_Try it:_ The complete listing goes into the output exactly, without its pictures.

Material for the task START

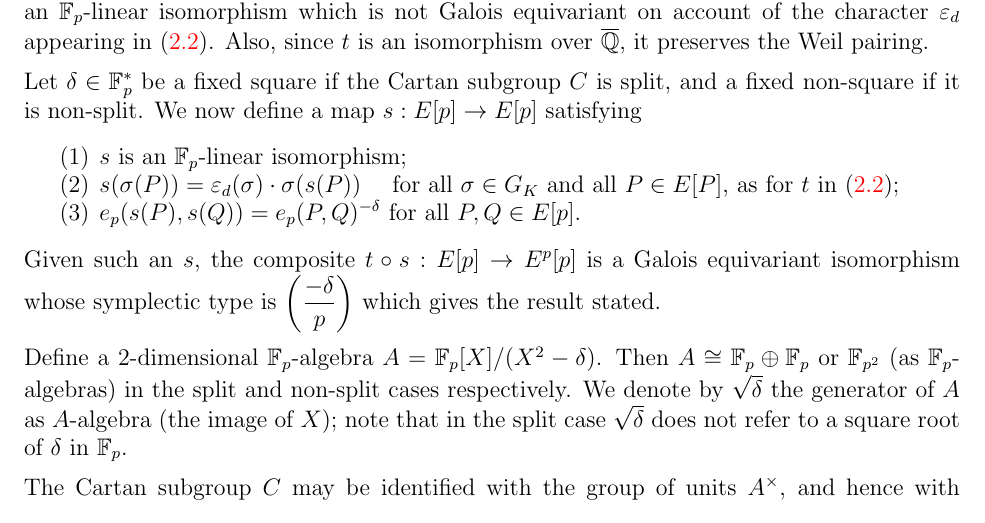
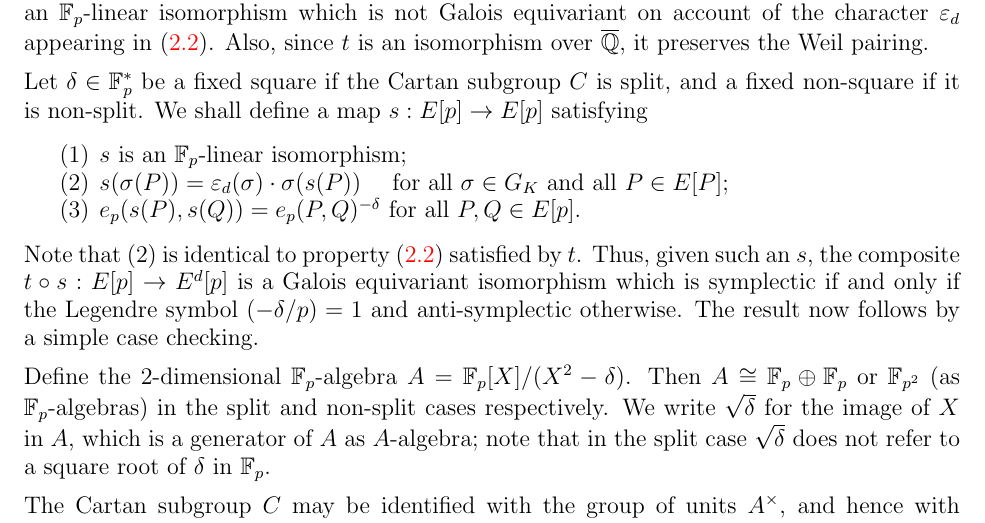
Before and after one commit to JohnCremona/congruences, a LaTeX paper (tex/mod7.tex): part of page 8 of 26, cut so that both start at the same text. Compiled offline with pdfLaTeX.

Commit message:
NF edits: mod7XII.tex of 5 June

```diff
--- a/tex/mod7.tex
+++ b/tex/mod7.tex
@@ -914,23 +914,22 @@ in~(\ref{E:eps}).  Also, since $t$ is an isomorphism over~$\Qbar$, it
 preserves the Weil pairing.
 
 Let $\delta\in\F_p^*$ be a fixed square if the Cartan subgroup~$C$ is
-split, and a fixed non-square if it is non-split.  We now define a
+split, and a fixed non-square if it is non-split.  We shall define a
 map~$s:E[p]\to E[p]$ satisfying
 \begin{enumerate}
   \item $s$ is an~$\F_p$-linear isomorphism;
   \item  $s(\sigma(P)) = \eps_d(\sigma)\cdot\sigma(s(P)) \quad \text{ for all } \sigma \in G_K
-    \text{ and all } P \in E[P]$, as for~$t$ in~(\ref{E:eps});
+    \text{ and all } P \in E[P]$;
   \item $e_p(s(P),s(Q)) = e_p(P,Q)^{-\delta}$ for all $P,Q\in E[p]$.
 \end{enumerate}
-Given such an~$s$, the composite $t\circ s:E[p]\to E^p[p]$ is a Galois
-equivariant isomorphism whose symplectic type
-is~$\legendre{-\delta}{p}$ which gives the result stated.
-
-\def\rd{\sqrt{\delta}} Define a $2$-dimensional
+Note that~(2) is identical to property~(\ref{E:eps}) satisfied by~$t$. Thus, given such an~$s$, the composite $t\circ s:E[p]\to E^d[p]$ is a Galois
+equivariant isomorphism which is symplectic if and only if
+the Legendre symbol $(-\delta/p) = 1$ and anti-symplectic otherwise. The result now follows by a simple case checking.
+
+\def\rd{\sqrt{\delta}} Define the $2$-dimensional
 $\F_p$-algebra~$A=\F_p[X]/(X^2-\delta)$.  Then $A\cong\F_p\oplus\F_p$
 or $\F_{p^2}$ (as $\F_p$-algebras) in the split and non-split cases
-respectively.  We denote by $\sqrt{\delta}$ the generator of~$A$ as
-$A$-algebra (the image of~$X$); note that in the split case $\rd$ does
+respectively.  We write $\sqrt{\delta}$ for the image of~$X$ in~$A$, which is a generator of~$A$ as $A$-algebra; note that in the split case $\rd$ does
 not refer to a square root of~$\delta$ in~$\F_p$.
 
 The Cartan subgroup~$C$ may be identified with the group of
```
Also changed, not shown: tex/mod7.tex (10 more changed lines).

Material for the task END

_Response to this task:_
Before and after one commit to JohnCremona/congruences, a LaTeX paper (tex/mod7.tex): part of page 8 of 26, cut so that both start at the same text. Compiled offline with pdfLaTeX.

Commit message:
NF edits: mod7XII.tex of 5 June

```diff
--- a/tex/mod7.tex
+++ b/tex/mod7.tex
@@ -914,23 +914,22 @@ in~(\ref{E:eps}).  Also, since $t$ is an isomorphism over~$\Qbar$, it
 preserves the Weil pairing.
 
 Let $\delta\in\F_p^*$ be a fixed square if the Cartan subgroup~$C$ is
-split, and a fixed non-square if it is non-split.  We now define a
+split, and a fixed non-square if it is non-split.  We shall define a
 map~$s:E[p]\to E[p]$ satisfying
 \begin{enumerate}
   \item $s$ is an~$\F_p$-linear isomorphism;
   \item  $s(\sigma(P)) = \eps_d(\sigma)\cdot\sigma(s(P)) \quad \text{ for all } \sigma \in G_K
-    \text{ and all } P \in E[P]$, as for~$t$ in~(\ref{E:eps});
+    \text{ and all } P \in E[P]$;
   \item $e_p(s(P),s(Q)) = e_p(P,Q)^{-\delta}$ for all $P,Q\in E[p]$.
 \end{enumerate}
-Given such an~$s$, the composite $t\circ s:E[p]\to E^p[p]$ is a Galois
-equivariant isomorphism whose symplectic type
-is~$\legendre{-\delta}{p}$ which gives the result stated.
-
-\def\rd{\sqrt{\delta}} Define a $2$-dimensional
+Note that~(2) is identical to property~(\ref{E:eps}) satisfied by~$t$. Thus, given such an~$s$, the composite $t\circ s:E[p]\to E^d[p]$ is a Galois
+equivariant isomorphism which is symplectic if and only if
+the Legendre symbol $(-\delta/p) = 1$ and anti-symplectic otherwise. The result now follows by a simple case checking.
+
+\def\rd{\sqrt{\delta}} Define the $2$-dimensional
 $\F_p$-algebra~$A=\F_p[X]/(X^2-\delta)$.  Then $A\cong\F_p\oplus\F_p$
 or $\F_{p^2}$ (as $\F_p$-algebras) in the split and non-split cases
-respectively.  We denote by $\sqrt{\delta}$ the generator of~$A$ as
-$A$-algebra (the image of~$X$); note that in the split case $\rd$ does
+respectively.  We write $\sqrt{\delta}$ for the image of~$X$ in~$A$, which is a generator of~$A$ as $A$-algebra; note that in the split case $\rd$ does
 not refer to a square root of~$\delta$ in~$\F_p$.
 
 The Cartan subgroup~$C$ may be identified with the group of
```
Also changed, not shown: tex/mod7.tex (10 more changed lines).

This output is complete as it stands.